According to a new report by United Cerebral Palsy and the Ancor Foundation, Florida dropped from 18th to 34th in state rankings when it comes to helping people with intellectual and developmental disabilities (I/DD) lead more independent lives.
And in terms of helping these Floridians get jobs, Florida ranks last.
According to the Case For Inclusion, “In part, this is due to its low percentage of individuals with I/DD employed in a competitive, integrated setting (12 percent, compared to the national average of 19 percent), meaning they work alongside individuals without disabilities and earn market-driven wages.”
Laura White, the executive director of United Cerebral Palsy Tampa Bay, said that’s largely because of money.
"There's a bit of a caveat with the funding to support those folks on the job - as well as it's a bit tricky to be employed and still keep a lot of your social security benefits,” White said.
Job support for Floridians with intellectual and developmental disabilities comes from the “Developmental Disabilities Individual Budgeting” Medicaid waiver.
This iBudget waiver provides home and community support assistance, but recipients can only choose a certain number of services and job support doesn’t always make the cut – and the money is spread more thinly every year.
White said this support includes help with “writing the resume, going to interviews with them, helping them with that online process to get the job, then supporting them all the way through to keep the job."
The problem, White said, is compounded by a long waiting list of people trying to get approved for the Medicaid waiver. In the meantime, many of those people are not only not working, but forgoing therapy, transportation services, and other resources covered under the waiver.
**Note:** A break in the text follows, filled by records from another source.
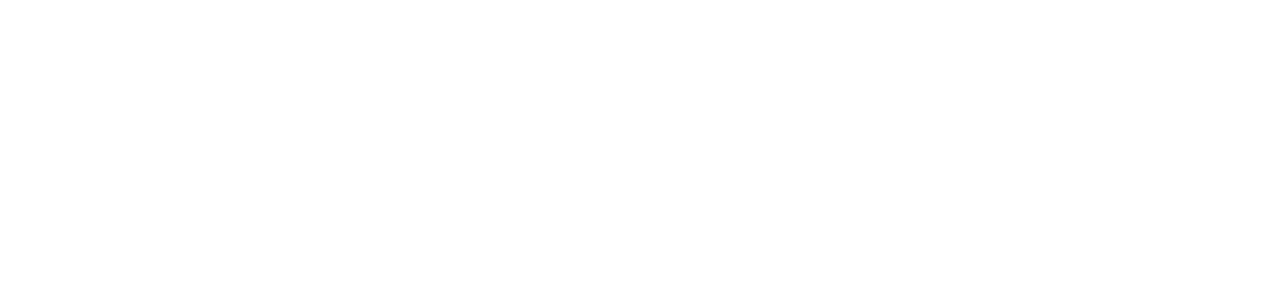
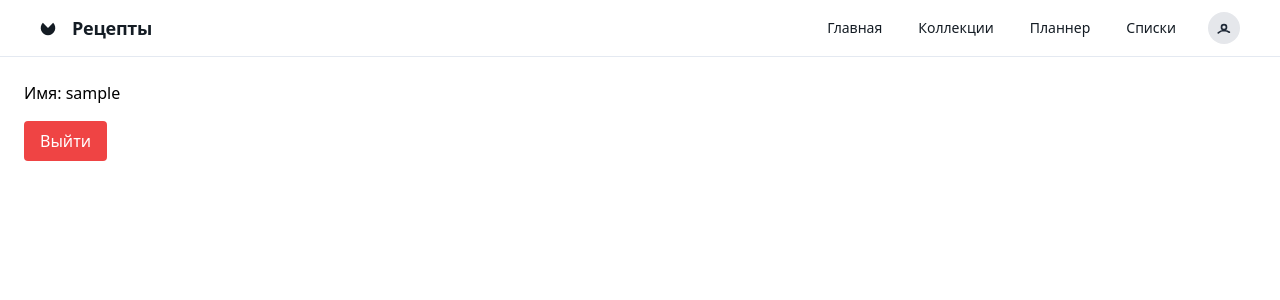
Before and after one commit to ypmk/RecipeApp, a React (Vite) app in the folder frontend/: page /user in a window 1280 px wide. Before the commit this address had no page. Shown: the top 300 px of the page. Built offline with nearby package versions, Linux system fonts and the light colour scheme; sample sign-in values are in the browser's storage.

Commit message:
Создана страница пользователя

```diff
--- a/frontend/src/App.tsx
+++ b/frontend/src/App.tsx
@@ -17,6 +17,8 @@
 import ShoppingListsPage from "./pages/ShoppingListsPage.tsx";
 import ListDetailsPage from "./pages/ListDetailsPage.tsx";
 import {RequireAuth} from "./context/RequireAuth.tsx";
+import FriendsPage from "./pages/FriendsPage.tsx";
+import UserPage from "./pages/UserPage.tsx";
 
 const App: React.FC = () => {
     return (
@@ -116,6 +118,22 @@
                         }
                     />
 
+                    <Route path="/friends" element={
+
+                            <FriendsPage />
+
+                        }
+                    />
+
+
+                    <Route path="/user" element={
+
+                            <UserPage />
+
+                    }
+                    />
+
+
                 </Routes>
             </AuthProvider>
         </div>
--- a/frontend/src/components/Header.tsx
+++ b/frontend/src/components/Header.tsx
@@ -1,17 +1,10 @@
-// src/components/Header.tsx
 import {useContext, useState} from 'react';
 import { Link } from 'react-router-dom';
 import { AuthContext } from '../context/AuthContext';
 
 const Header = () => {
     const { user, setUser } = useContext(AuthContext);
-    const [showLogout, setShowLogout] = useState(false);
 
-
-    const handleLogout = () => {
-        localStorage.removeItem('token');
-        setUser(null);
-    };
 
     const navItems = [
         { title: 'Главная', to: '/main' },
@@ -44,10 +37,8 @@
                 </nav>
                 <div className="flex items-center gap-4 text-sm font-medium">
                     {user ? (
-                        <div className="relative">
+                        <Link to="/user">
                             <button
-                                onClick={() => setShowLogout(prev => !prev)}
-                                onBlur={() => setTimeout(() => setShowLogout(false), 150)}
                                 className="w-8 h-8 flex items-center justify-center bg-gray-200 rounded-full focus:outline-none"
                             >
                                 <svg
@@ -65,15 +56,7 @@
                                     />
                                 </svg>
                             </button>
-                            {showLogout && (
-                                <button
-                                    onClick={handleLogout}
-                                    className="absolute right-0 mt-2 px-3 py-1 rounded bg-red-500 text-white text-sm hover:bg-red-600 transition z-50"
-                                >
-                                    Выйти
-                                </button>
-                            )}
-                        </div>
+                        </Link>
                     ) : (
                         <>
                             <Link to="/login">
--- /dev/null
+++ b/frontend/src/components/UserDetails.tsx
@@ -0,0 +1,32 @@
+import React, { useContext } from 'react';
+import { useNavigate } from 'react-router-dom';
+import { AuthContext } from '../context/AuthContext';
+
+const UserDetails: React.FC = () => {
+    const { user, setUser } = useContext(AuthContext);
+    const navigate = useNavigate();
+
+    const handleLogout = () => {
+        localStorage.removeItem('token');
+        setUser(null);
+        navigate('/login');
+    };
+
+    return (
+        <div className="p-6">
+            {user ? (
+                <p className="mb-4">Имя: <span className="font-medium">{user.username}</span></p>
+            ) : (
+                <p className="mb-4 text-red-500">Пользователь не найден</p>
+            )}
+            <button
+                onClick={handleLogout}
+                className="px-4 py-2 rounded bg-red-500 text-white hover:bg-red-600 transition"
+            >
+                Выйти
+            </button>
+        </div>
+    );
+};
+
+export default UserDetails;
--- /dev/null
+++ b/frontend/src/pages/UserPage.tsx
@@ -0,0 +1,14 @@
+import React from 'react';
+import Header from "../components/Header";
+import UserDetails from "../components/UserDetails.tsx";
+
+const UserPage: React.FC = () => {
+    return (
+        <div>
+            <Header />
+            <UserDetails />
+        </div>
+    );
+};
+
+export default UserPage;
```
Since the 2006 Case for Inclusion, the number of Americans served by Home and Community-Based Services (HCBS) waivers has increased by 79 percent, from 433,000 in 2005 to 775,000 today. Yet the number of people on the HCBS waiting list has tripled in that same time period—from 138,000 in 2005 to 424,000 today.
Other key findings on Florida’s performance:
- Although the Florida has a lower-than average percentage of individuals living in a large, state-run institution (1.4 percent, compared to the national average of 1.7 percent), the state still operates three such institutions, which together are home to 760 individuals.
- Given that the state has more than 20,000 individuals with I/DD on its waiting list for Medicaid-funded Home and Community-Based Services, the state would need to expand its current service offerings by 62 percent in order to match current levels of demand.
- The report soncisers it a bright spot that Florida allows HCBS participants to self-direct their services; with one in five individuals with I/DD in the state self-directing their services, Florida’s average is nearly twice that of the national average of 11 percent.